EXERCISE AIM: Write out each record exactly as given, but do not include the pictures.
::::
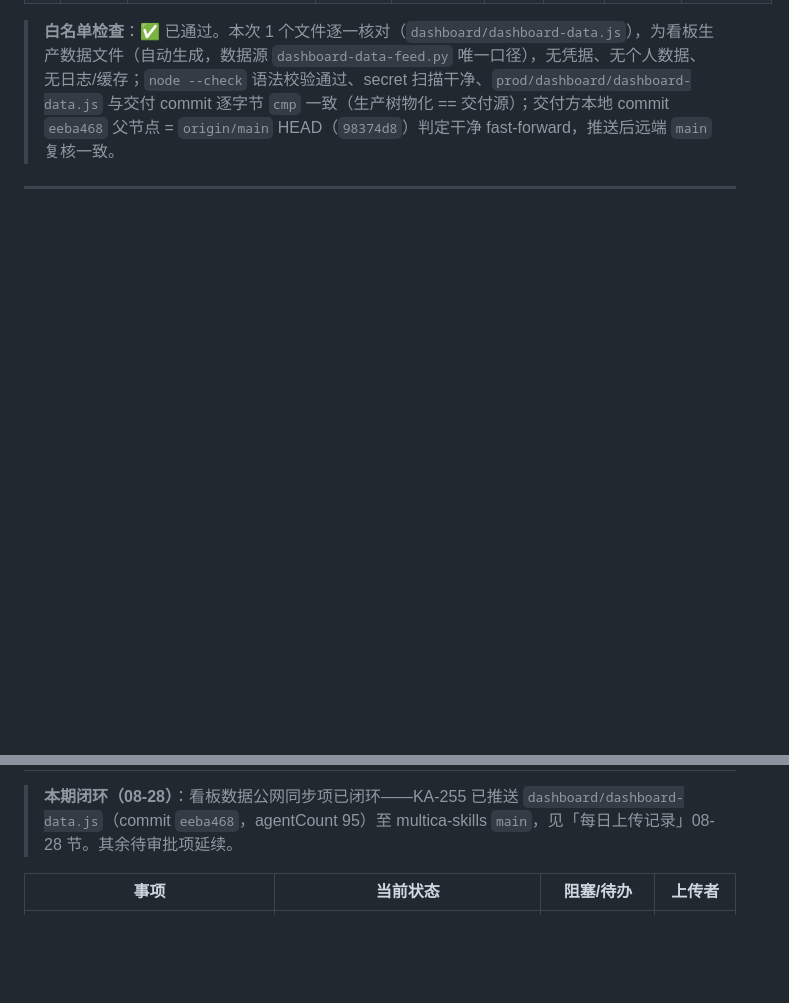
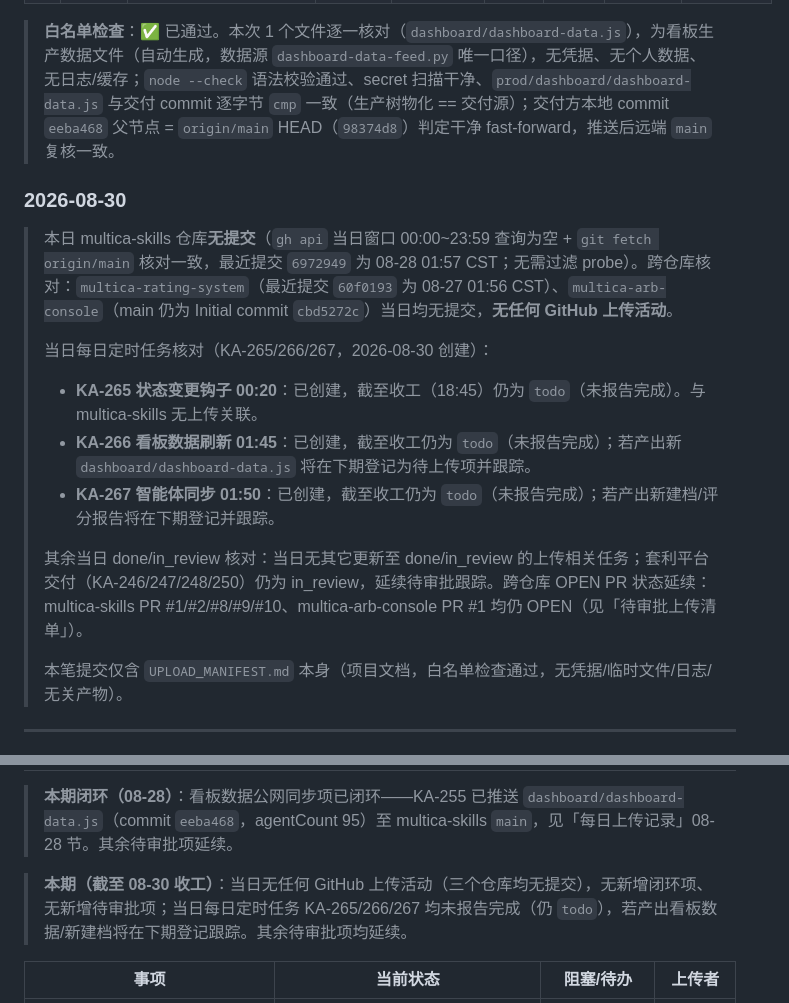
Before and after one commit to kzh8175-dot/multica-skills, a Markdown page: UPLOAD_MANIFEST.md, 2 parts joined by grey strips. Drawn GitHub-style; blank space fills up the shorter version.

Commit message:
chore: upload manifest 2026-08-30
Co-Authored-By: Claude Opus 4.8 (1M context) <noreply@anthropic.com>
Co-authored-by: multica-agent <github@multica.ai>

```diff
--- a/UPLOAD_MANIFEST.md
+++ b/UPLOAD_MANIFEST.md
@@ -186,5 +186,18 @@
 
 > **白名单检查**：✅ 已通过。本次 1 个文件逐一核对（`dashboard/dashboard-data.js`），为看板生产数据文件（自动生成，数据源 `dashboard-data-feed.py` 唯一口径），无凭据、无个人数据、无日志/缓存；`node --check` 语法校验通过、secret 扫描干净、`prod/dashboard/dashboard-data.js` 与交付 commit 逐字节 `cmp` 一致（生产树物化 == 交付源）；交付方本地 commit `eeba468` 父节点 = `origin/main` HEAD（`98374d8`）判定干净 fast-forward，推送后远端 `main` 复核一致。
 
+### 2026-08-30
+
+> 本日 multica-skills 仓库**无提交**（`gh api` 当日窗口 00:00~23:59 查询为空 + `git fetch origin/main` 核对一致，最近提交 `6972949` 为 08-28 01:57 CST；无需过滤 probe）。跨仓库核对：`multica-rating-system`（最近提交 `60f0193` 为 08-27 01:56 CST）、`multica-arb-console`（main 仍为 Initial commit `cbd5272c`）当日均无提交，**无任何 GitHub 上传活动**。
+>
+> 当日每日定时任务核对（KA-265/266/267，2026-08-30 创建）：
+> - **KA-265 状态变更钩子 00:20**：已创建，截至收工（18:45）仍为 `todo`（未报告完成）。与 multica-skills 无上传关联。
+> - **KA-266 看板数据刷新 01:45**：已创建，截至收工仍为 `todo`（未报告完成）；若产出新 `dashboard/dashboard-data.js` 将在下期登记为待上传项并跟踪。
+> - **KA-267 智能体同步 01:50**：已创建，截至收工仍为 `todo`（未报告完成）；若产出新建档/评分报告将在下期登记并跟踪。
+>
+> 其余当日 done/in_review 核对：当日无其它更新至 done/in_review 的上传相关任务；套利平台交付（KA-246/247/248/250）仍为 in_review，延续待审批跟踪。跨仓库 OPEN PR 状态延续：multica-skills PR #1/#2/#8/#9/#10、multica-arb-console PR #1 均仍 OPEN（见「待审批上传清单」）。
+>
+> 本笔提交仅含 `UPLOAD_MANIFEST.md` 本身（项目文档，白名单检查通过，无凭据/临时文件/日志/无关产物）。
+
 ---
 
@@ -192,5 +205,7 @@
 
 > **本期闭环（08-28）**：看板数据公网同步项已闭环——KA-255 已推送 `dashboard/dashboard-data.js`（commit `eeba468`，agentCount 95）至 multica-skills `main`，见「每日上传记录」08-28 节。其余待审批项延续。
+
+> **本期（截至 08-30 收工）**：当日无任何 GitHub 上传活动（三个仓库均无提交），无新增闭环项、无新增待审批项；当日每日定时任务 KA-265/266/267 均未报告完成（仍 `todo`），若产出看板数据/新建档将在下期登记跟踪。其余待审批项均延续。
 
 | 事项 | 当前状态 | 阻塞/待办 | 上传者 |
 |------|----------|-----------|--------|
```
Also changed, not shown: other parts of UPLOAD_MANIFEST.md (+2 -2 lines).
::::
RESPONSE BELOW:
Before and after one commit to kzh8175-dot/multica-skills, a Markdown page: UPLOAD_MANIFEST.md, 2 parts joined by grey strips. Drawn GitHub-style; blank space fills up the shorter version.

Commit message:
chore: upload manifest 2026-08-30
Co-Authored-By: Claude Opus 4.8 (1M context) <noreply@anthropic.com>
Co-authored-by: multica-agent <github@multica.ai>

```diff
--- a/UPLOAD_MANIFEST.md
+++ b/UPLOAD_MANIFEST.md
@@ -186,5 +186,18 @@
 
 > **白名单检查**：✅ 已通过。本次 1 个文件逐一核对（`dashboard/dashboard-data.js`），为看板生产数据文件（自动生成，数据源 `dashboard-data-feed.py` 唯一口径），无凭据、无个人数据、无日志/缓存；`node --check` 语法校验通过、secret 扫描干净、`prod/dashboard/dashboard-data.js` 与交付 commit 逐字节 `cmp` 一致（生产树物化 == 交付源）；交付方本地 commit `eeba468` 父节点 = `origin/main` HEAD（`98374d8`）判定干净 fast-forward，推送后远端 `main` 复核一致。
 
+### 2026-08-30
+
+> 本日 multica-skills 仓库**无提交**（`gh api` 当日窗口 00:00~23:59 查询为空 + `git fetch origin/main` 核对一致，最近提交 `6972949` 为 08-28 01:57 CST；无需过滤 probe）。跨仓库核对：`multica-rating-system`（最近提交 `60f0193` 为 08-27 01:56 CST）、`multica-arb-console`（main 仍为 Initial commit `cbd5272c`）当日均无提交，**无任何 GitHub 上传活动**。
+>
+> 当日每日定时任务核对（KA-265/266/267，2026-08-30 创建）：
+> - **KA-265 状态变更钩子 00:20**：已创建，截至收工（18:45）仍为 `todo`（未报告完成）。与 multica-skills 无上传关联。
+> - **KA-266 看板数据刷新 01:45**：已创建，截至收工仍为 `todo`（未报告完成）；若产出新 `dashboard/dashboard-data.js` 将在下期登记为待上传项并跟踪。
+> - **KA-267 智能体同步 01:50**：已创建，截至收工仍为 `todo`（未报告完成）；若产出新建档/评分报告将在下期登记并跟踪。
+>
+> 其余当日 done/in_review 核对：当日无其它更新至 done/in_review 的上传相关任务；套利平台交付（KA-246/247/248/250）仍为 in_review，延续待审批跟踪。跨仓库 OPEN PR 状态延续：multica-skills PR #1/#2/#8/#9/#10、multica-arb-console PR #1 均仍 OPEN（见「待审批上传清单」）。
+>
+> 本笔提交仅含 `UPLOAD_MANIFEST.md` 本身（项目文档，白名单检查通过，无凭据/临时文件/日志/无关产物）。
+
 ---
 
@@ -192,5 +205,7 @@
 
 > **本期闭环（08-28）**：看板数据公网同步项已闭环——KA-255 已推送 `dashboard/dashboard-data.js`（commit `eeba468`，agentCount 95）至 multica-skills `main`，见「每日上传记录」08-28 节。其余待审批项延续。
+
+> **本期（截至 08-30 收工）**：当日无任何 GitHub 上传活动（三个仓库均无提交），无新增闭环项、无新增待审批项；当日每日定时任务 KA-265/266/267 均未报告完成（仍 `todo`），若产出看板数据/新建档将在下期登记跟踪。其余待审批项均延续。
 
 | 事项 | 当前状态 | 阻塞/待办 | 上传者 |
 |------|----------|-----------|--------|
```
Also changed, not shown: other parts of UPLOAD_MANIFEST.md (+2 -2 lines).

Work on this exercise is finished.